TASK TO COMPLETE -> Repeat every entry exactly. Pictures stay out.

Front-end code edit data
--- START ---
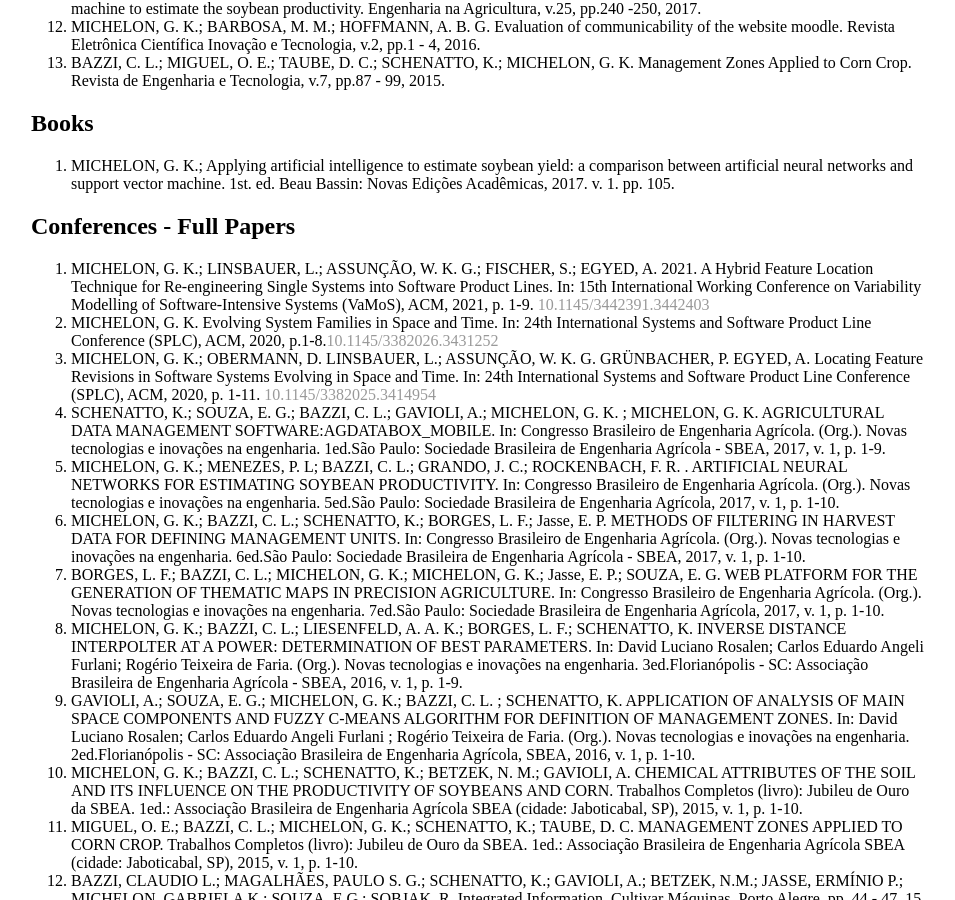
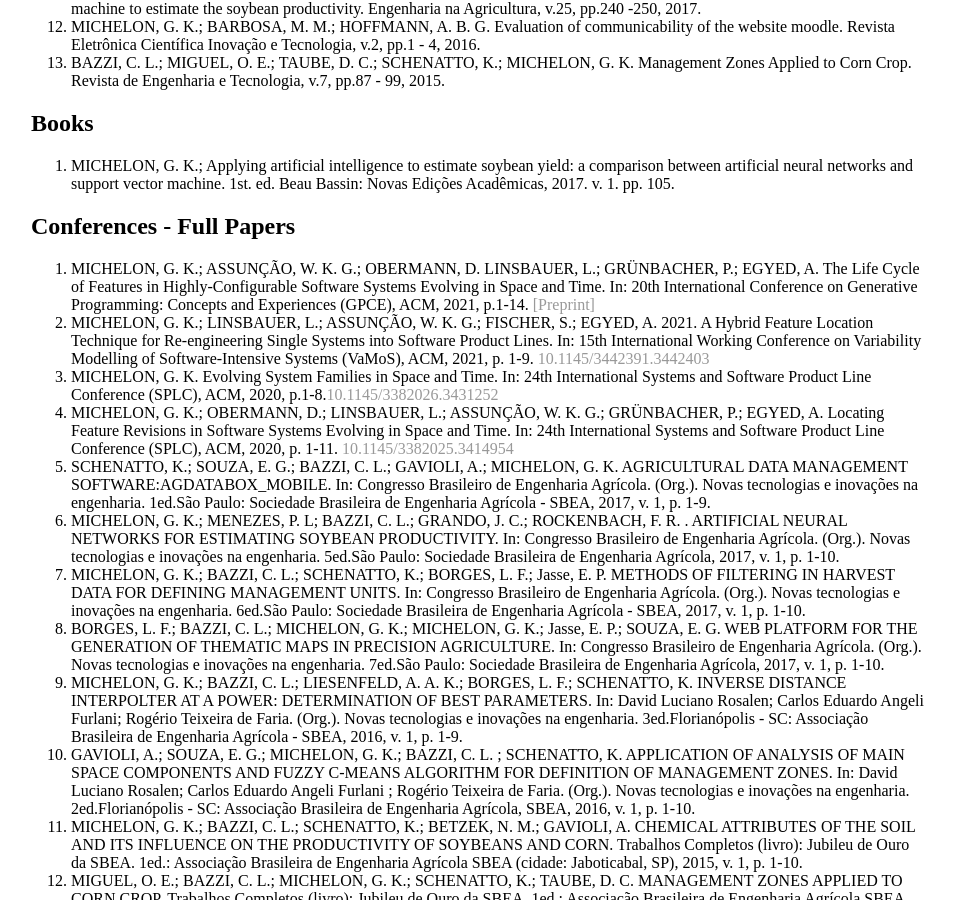
Before and after one commit to GabrielaMichelon/gabrielamichelon.github.io, a Jekyll site: the page built from publications/index.html, in a window 1280 px wide and 900 px high, scrolled down 804 px. Shown: the whole window, without its empty margins (161-1116 px from the left). Built offline with Jekyll 4.4.1, drawn with Linux system fonts in a browser that asks for light colours.

Commit message:
gh-pages

```diff
--- a/publications/index.html
+++ b/publications/index.html
@@ -33,10 +33,11 @@
 
 	<h2>Conferences - Full Papers</h2>
 	<ol>
+		<li>MICHELON, G. K.; ASSUNÇÃO, W. K. G.; OBERMANN, D. LINSBAUER, L.; GRÜNBACHER, P.; EGYED, A. The Life Cycle of Features in Highly-Configurable Software Systems Evolving in Space and Time. In: 20th International Conference on Generative Programming: Concepts and Experiences (GPCE), ACM, 2021, p.1-14. <a href="../papers/The_Life_Cycle_of_Features_in_Highly_Configurable_Software_Systems_Evolving_in_Space_and_Time.pdf" target="_blank"> [Preprint] </a> </li>
 		<li>MICHELON, G. K.; LINSBAUER, L.; ASSUNÇÃO, W. K. G.; FISCHER, S.; EGYED, A. 2021. A Hybrid Feature Location Technique for Re-engineering Single Systems into Software Product Lines. In: 15th International Working Conference on Variability Modelling of Software-Intensive Systems (VaMoS), ACM, 2021, p. 1-9. <a href="../papers/A_Hybrid_Feature_Location_Technique_for_Re-engineering_Single_Systems_into_Software_Product_Lines.pdf" target="_blank">10.1145/3442391.3442403</a> </li>
 		<li>MICHELON, G. K. Evolving System Families in Space and Time. In: 24th International Systems and Software Product Line Conference (SPLC), ACM, 2020, p.1-8.<a href="../papers/Evolving_System_Families_in_Space_and_Time.pdf" target="_blank">10.1145/3382026.3431252</a> </li>
-		<li>MICHELON, G. K.; OBERMANN, D. LINSBAUER, L.; ASSUNÇÃO, W. K. G. GRÜNBACHER, P. EGYED, A. Locating Feature Revisions in Software Systems Evolving in Space and Time. In: 24th International Systems and Software Product Line Conference (SPLC), ACM, 2020, p. 1-11. <a href="../papers/Locating_Feature_Revisions_in_Software_Systems_Evolving_in_Space_and_Time.pdf" target="_blank">10.1145/3382025.3414954</a></li>
-		<li>SCHENATTO, K.; SOUZA, E. G.; BAZZI, C. L.; GAVIOLI, A.; MICHELON, G. K. ; MICHELON, G. K. AGRICULTURAL DATA MANAGEMENT SOFTWARE:AGDATABOX_MOBILE. In: Congresso Brasileiro de Engenharia Agrícola. (Org.). Novas tecnologias e inovações na engenharia. 1ed.São Paulo: Sociedade Brasileira de Engenharia Agrícola - SBEA, 2017, v. 1, p. 1-9. </li>
+		<li>MICHELON, G. K.; OBERMANN, D.; LINSBAUER, L.; ASSUNÇÃO, W. K. G.; GRÜNBACHER, P.; EGYED, A. Locating Feature Revisions in Software Systems Evolving in Space and Time. In: 24th International Systems and Software Product Line Conference (SPLC), ACM, 2020, p. 1-11. <a href="../papers/Locating_Feature_Revisions_in_Software_Systems_Evolving_in_Space_and_Time.pdf" target="_blank">10.1145/3382025.3414954</a></li>
+		<li>SCHENATTO, K.; SOUZA, E. G.; BAZZI, C. L.; GAVIOLI, A.; MICHELON, G. K. AGRICULTURAL DATA MANAGEMENT SOFTWARE:AGDATABOX_MOBILE. In: Congresso Brasileiro de Engenharia Agrícola. (Org.). Novas tecnologias e inovações na engenharia. 1ed.São Paulo: Sociedade Brasileira de Engenharia Agrícola - SBEA, 2017, v. 1, p. 1-9. </li>
 		<li>MICHELON, G. K.; MENEZES, P. L; BAZZI, C. L.; GRANDO, J. C.; ROCKENBACH, F. R. . ARTIFICIAL NEURAL NETWORKS FOR ESTIMATING SOYBEAN PRODUCTIVITY. In: Congresso Brasileiro de Engenharia Agrícola. (Org.). Novas tecnologias e inovações na engenharia. 5ed.São Paulo: Sociedade Brasileira de Engenharia Agrícola, 2017, v. 1, p. 1-10. </li>
 		<li>MICHELON, G. K.; BAZZI, C. L.; SCHENATTO, K.; BORGES, L. F.; Jasse, E. P. METHODS OF FILTERING IN HARVEST DATA FOR DEFINING MANAGEMENT UNITS. In: Congresso Brasileiro de Engenharia Agrícola. (Org.). Novas tecnologias e inovações na engenharia. 6ed.São Paulo: Sociedade Brasileira de Engenharia Agrícola - SBEA, 2017, v. 1, p. 1-10.</li>
 		<li>BORGES, L. F.; BAZZI, C. L.; MICHELON, G. K.; MICHELON, G. K.; Jasse, E. P.; SOUZA, E. G. WEB PLATFORM FOR THE GENERATION OF THEMATIC MAPS IN PRECISION AGRICULTURE. In: Congresso Brasileiro de Engenharia Agrícola. (Org.). Novas tecnologias e inovações na engenharia. 7ed.São Paulo: Sociedade Brasileira de Engenharia Agrícola, 2017, v. 1, p. 1-10.</li>
```
Also changed, not shown: 1 other file.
--- END ---
RESULT FOR THIS TASK ->
Before and after one commit to GabrielaMichelon/gabrielamichelon.github.io, a Jekyll site: the page built from publications/index.html, in a window 1280 px wide and 900 px high, scrolled down 804 px. Shown: the whole window, without its empty margins (161-1116 px from the left). Built offline with Jekyll 4.4.1, drawn with Linux system fonts in a browser that asks for light colours.

Commit message:
gh-pages

```diff
--- a/publications/index.html
+++ b/publications/index.html
@@ -33,10 +33,11 @@
 
 	<h2>Conferences - Full Papers</h2>
 	<ol>
+		<li>MICHELON, G. K.; ASSUNÇÃO, W. K. G.; OBERMANN, D. LINSBAUER, L.; GRÜNBACHER, P.; EGYED, A. The Life Cycle of Features in Highly-Configurable Software Systems Evolving in Space and Time. In: 20th International Conference on Generative Programming: Concepts and Experiences (GPCE), ACM, 2021, p.1-14. <a href="../papers/The_Life_Cycle_of_Features_in_Highly_Configurable_Software_Systems_Evolving_in_Space_and_Time.pdf" target="_blank"> [Preprint] </a> </li>
 		<li>MICHELON, G. K.; LINSBAUER, L.; ASSUNÇÃO, W. K. G.; FISCHER, S.; EGYED, A. 2021. A Hybrid Feature Location Technique for Re-engineering Single Systems into Software Product Lines. In: 15th International Working Conference on Variability Modelling of Software-Intensive Systems (VaMoS), ACM, 2021, p. 1-9. <a href="../papers/A_Hybrid_Feature_Location_Technique_for_Re-engineering_Single_Systems_into_Software_Product_Lines.pdf" target="_blank">10.1145/3442391.3442403</a> </li>
 		<li>MICHELON, G. K. Evolving System Families in Space and Time. In: 24th International Systems and Software Product Line Conference (SPLC), ACM, 2020, p.1-8.<a href="../papers/Evolving_System_Families_in_Space_and_Time.pdf" target="_blank">10.1145/3382026.3431252</a> </li>
-		<li>MICHELON, G. K.; OBERMANN, D. LINSBAUER, L.; ASSUNÇÃO, W. K. G. GRÜNBACHER, P. EGYED, A. Locating Feature Revisions in Software Systems Evolving in Space and Time. In: 24th International Systems and Software Product Line Conference (SPLC), ACM, 2020, p. 1-11. <a href="../papers/Locating_Feature_Revisions_in_Software_Systems_Evolving_in_Space_and_Time.pdf" target="_blank">10.1145/3382025.3414954</a></li>
-		<li>SCHENATTO, K.; SOUZA, E. G.; BAZZI, C. L.; GAVIOLI, A.; MICHELON, G. K. ; MICHELON, G. K. AGRICULTURAL DATA MANAGEMENT SOFTWARE:AGDATABOX_MOBILE. In: Congresso Brasileiro de Engenharia Agrícola. (Org.). Novas tecnologias e inovações na engenharia. 1ed.São Paulo: Sociedade Brasileira de Engenharia Agrícola - SBEA, 2017, v. 1, p. 1-9. </li>
+		<li>MICHELON, G. K.; OBERMANN, D.; LINSBAUER, L.; ASSUNÇÃO, W. K. G.; GRÜNBACHER, P.; EGYED, A. Locating Feature Revisions in Software Systems Evolving in Space and Time. In: 24th International Systems and Software Product Line Conference (SPLC), ACM, 2020, p. 1-11. <a href="../papers/Locating_Feature_Revisions_in_Software_Systems_Evolving_in_Space_and_Time.pdf" target="_blank">10.1145/3382025.3414954</a></li>
+		<li>SCHENATTO, K.; SOUZA, E. G.; BAZZI, C. L.; GAVIOLI, A.; MICHELON, G. K. AGRICULTURAL DATA MANAGEMENT SOFTWARE:AGDATABOX_MOBILE. In: Congresso Brasileiro de Engenharia Agrícola. (Org.). Novas tecnologias e inovações na engenharia. 1ed.São Paulo: Sociedade Brasileira de Engenharia Agrícola - SBEA, 2017, v. 1, p. 1-9. </li>
 		<li>MICHELON, G. K.; MENEZES, P. L; BAZZI, C. L.; GRANDO, J. C.; ROCKENBACH, F. R. . ARTIFICIAL NEURAL NETWORKS FOR ESTIMATING SOYBEAN PRODUCTIVITY. In: Congresso Brasileiro de Engenharia Agrícola. (Org.). Novas tecnologias e inovações na engenharia. 5ed.São Paulo: Sociedade Brasileira de Engenharia Agrícola, 2017, v. 1, p. 1-10. </li>
 		<li>MICHELON, G. K.; BAZZI, C. L.; SCHENATTO, K.; BORGES, L. F.; Jasse, E. P. METHODS OF FILTERING IN HARVEST DATA FOR DEFINING MANAGEMENT UNITS. In: Congresso Brasileiro de Engenharia Agrícola. (Org.). Novas tecnologias e inovações na engenharia. 6ed.São Paulo: Sociedade Brasileira de Engenharia Agrícola - SBEA, 2017, v. 1, p. 1-10.</li>
 		<li>BORGES, L. F.; BAZZI, C. L.; MICHELON, G. K.; MICHELON, G. K.; Jasse, E. P.; SOUZA, E. G. WEB PLATFORM FOR THE GENERATION OF THEMATIC MAPS IN PRECISION AGRICULTURE. In: Congresso Brasileiro de Engenharia Agrícola. (Org.). Novas tecnologias e inovações na engenharia. 7ed.São Paulo: Sociedade Brasileira de Engenharia Agrícola, 2017, v. 1, p. 1-10.</li>
```
Also changed, not shown: 1 other file.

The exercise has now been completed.